The "Drake Jewel" as painted by Gheeraerts the Younger in a 1591 portrait of Drake
Buckland Abbey in Devon
Map of Drake's Great Expedition in 1585 by Giovanni Battista Boazio
Drake's burial at sea off Portobello. Bronze plaque by Joseph Boehm, 1883, base of Drake statue, Tavistock.
Arms of Sir Francis Drake: Sable, a fess wavy between two pole-stars Arctic and Antarctic argent
Arms of Drake of Ash: Argent, a wyvern wings displayed and tail nowed gules.<ref name="Vivian 1895, p.292">Vivian, Lt.Col. J.L., (Ed.) The Visitations of the County of Devon: Comprising the Heralds' Visitations of 1531, 1564 & 1620, Exeter, 1895, p. 292, pedigree of Drake of Ash</ref> The Drake family of Crowndale and Buckland Abbey used the same arms but the tail of the wyvern is not nowed (knotted)<ref name="Vivian p.299">Vivian, p.299, pedigree of Drake of Crowndale and Buckland Abbey</ref>
Sir Francis Drake with his new heraldic achievement, with motto: Sic Parvis Magna, translated literally: "Thus great things from small things (come)". The hand out of the clouds is labelled Auxilio Divino, or "With Divine Help"<ref name=NationalTrust>{{cite web |url=http://www.nationaltrustimages.org.uk/image/169478 |title=Image details |publisher=National Trust Images |access-date=25 October 2012 |archive-date=3 September 2012 |archive-url=https://archive.today/20120903192626/http://www.nationaltrustimages.org.uk/image/169478 |url-status=live }}</ref>
Sir Francis Drake whilst playing bowls on Plymouth Hoe is informed of the approach of the Spanish Armada. Bronze plaque by Joseph Boehm, 1883, base of Drake statue, Tavistock
Eighteenth century portrait of the Spanish Armada by Philip James de Loutherbourg
Drake taking the surrender of Admiral Pedro de Valdés on the Spanish galleon Nuestra Señora del Rosario
This portrait, circa 1581, may have been copied from Hilliard's [[:Image:Sfdrake42.jpg|miniature]]—note the similar shirt—and the somewhat oddly-proportioned body, added by an artist who did not have access to Drake.
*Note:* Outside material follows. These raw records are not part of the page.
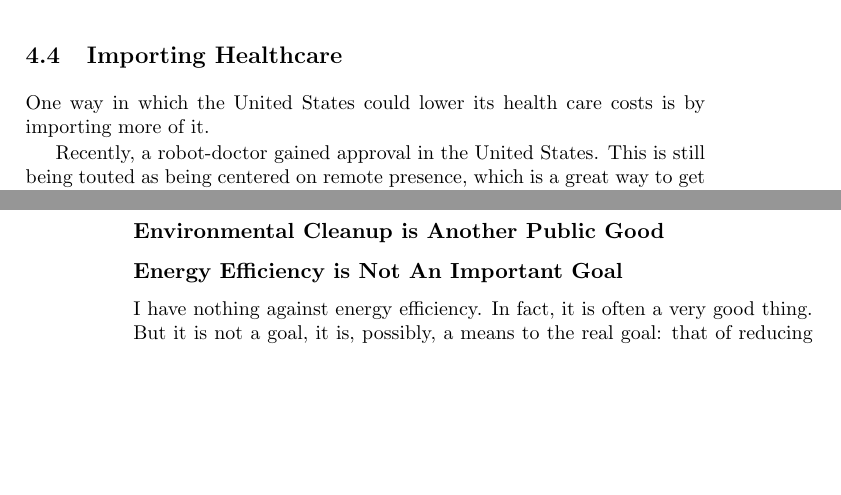
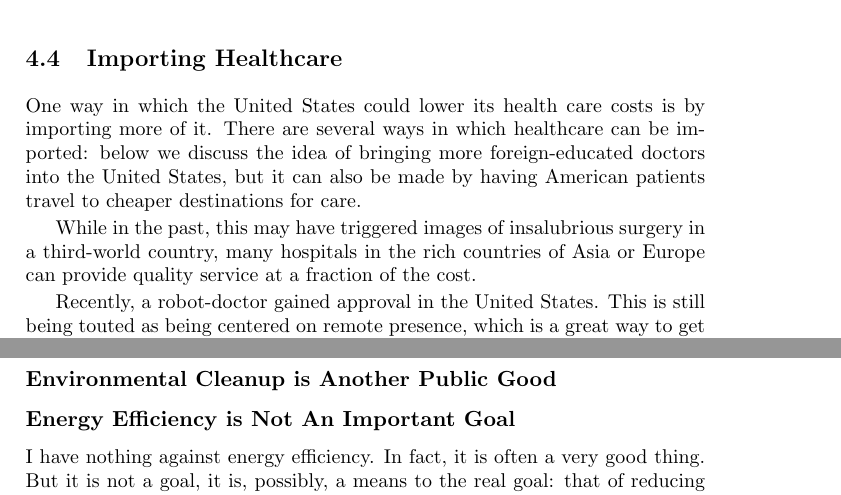
Before and after one commit to luispedro/libertarian-welfare, a LaTeX thesis (book/libertarian-welfare.tex, which reads book/healthcare.tex): two parts of pages 19 and 28 of 41 before the commit and two parts of pages 19 and 29 of 41 after it, joined at a grey line, cut so that both start at the same text, the shorter picture padded with empty space. Compiled offline with pdfLaTeX.

Commit message:
ENH Medical tourism saves money

```diff
--- a/book/healthcare.tex
+++ b/book/healthcare.tex
@@ -345,7 +345,14 @@ only found a posteriori.
 \section{Importing Healthcare}
 
 One way in which the United States could lower its health care costs is by
-importing more of it.
+importing more of it. There are several ways in which healthcare can be
+imported: below we discuss the idea of bringing more foreign-educated doctors
+into the United States, but it can also be made by having American patients
+travel to cheaper destinations for care.
+
+While in the past, this may have triggered images of insalubrious surgery in a
+third-world country, many hospitals in the rich countries of Asia or Europe can
+provide quality service at a fraction of the cost.
 
 Recently, a robot-doctor gained approval in the United States. This is still
 being touted as being centered on remote presence, which is a great way to get
```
National Portrait Gallery, London.
Bronze statue in Tavistock, in the parish of which he was born, by Joseph Boehm, 1883.
Drake Jewel, on loan at the Victoria and Albert Museum, London

He was ordained deacon and was made vicar of Upnor Church on the Medway.

River Medway

River in South East England.

River in South East England.

Dusk at Lower Upnor on the Medway Estuary
Frindsbury Church above the former entrance to the Thames and Medway Canal
Lower Saxony arms coat of arms
The Medway flows through Tonbridge in many channels. The South Eastern Main Line crosses the Medway.
The Botany stream forms another channel in Tonbridge.
Tonbridge Castle, a motte-and-bailey castle from 1066.
The River Medway passes Tonbridge Castle and passes under Big Bridge.
Oak Weir Lock
River Bourne enters the Medway
Sluice Weir, on the right is the lock
The sluice at Yalding
Hampstead Lane Lock, Yalding
Bow Bridge, Wateringbury
Teston Lock
Upstream from Teston Bridge
Barges moored on the Medway at Aylesford
Medieval bridge at Aylesford
Grain and Thamesport, from Horrid Hill, Gillingham.
The Grain Tower at low tide.
The mouth of the Medway, looking from Grain to Sheerness.
And into the Thames, youngsters at Grain with Southend beyond.
M2 crossing the Medway.
Isle of Grain and the Medway Estuary from the air
Allington Lock and Sluice gates

It rises in the High Weald, East Sussex and flows through Tonbridge, Maidstone and the Medway conurbation in Kent, before emptying into the Thames Estuary near Sheerness, a total distance of 70 mi. About 13 mi of the river lies in East Sussex, with the remainder being in Kent.

The illustrations include the castles at Queenborough, Upnor, Leybourne, Tonbridge and Hever; Penshurst Place; and the bridges at Teston, Maidstone, Aylesford, East Farleigh, Barming, Branbridges and Tonbridge.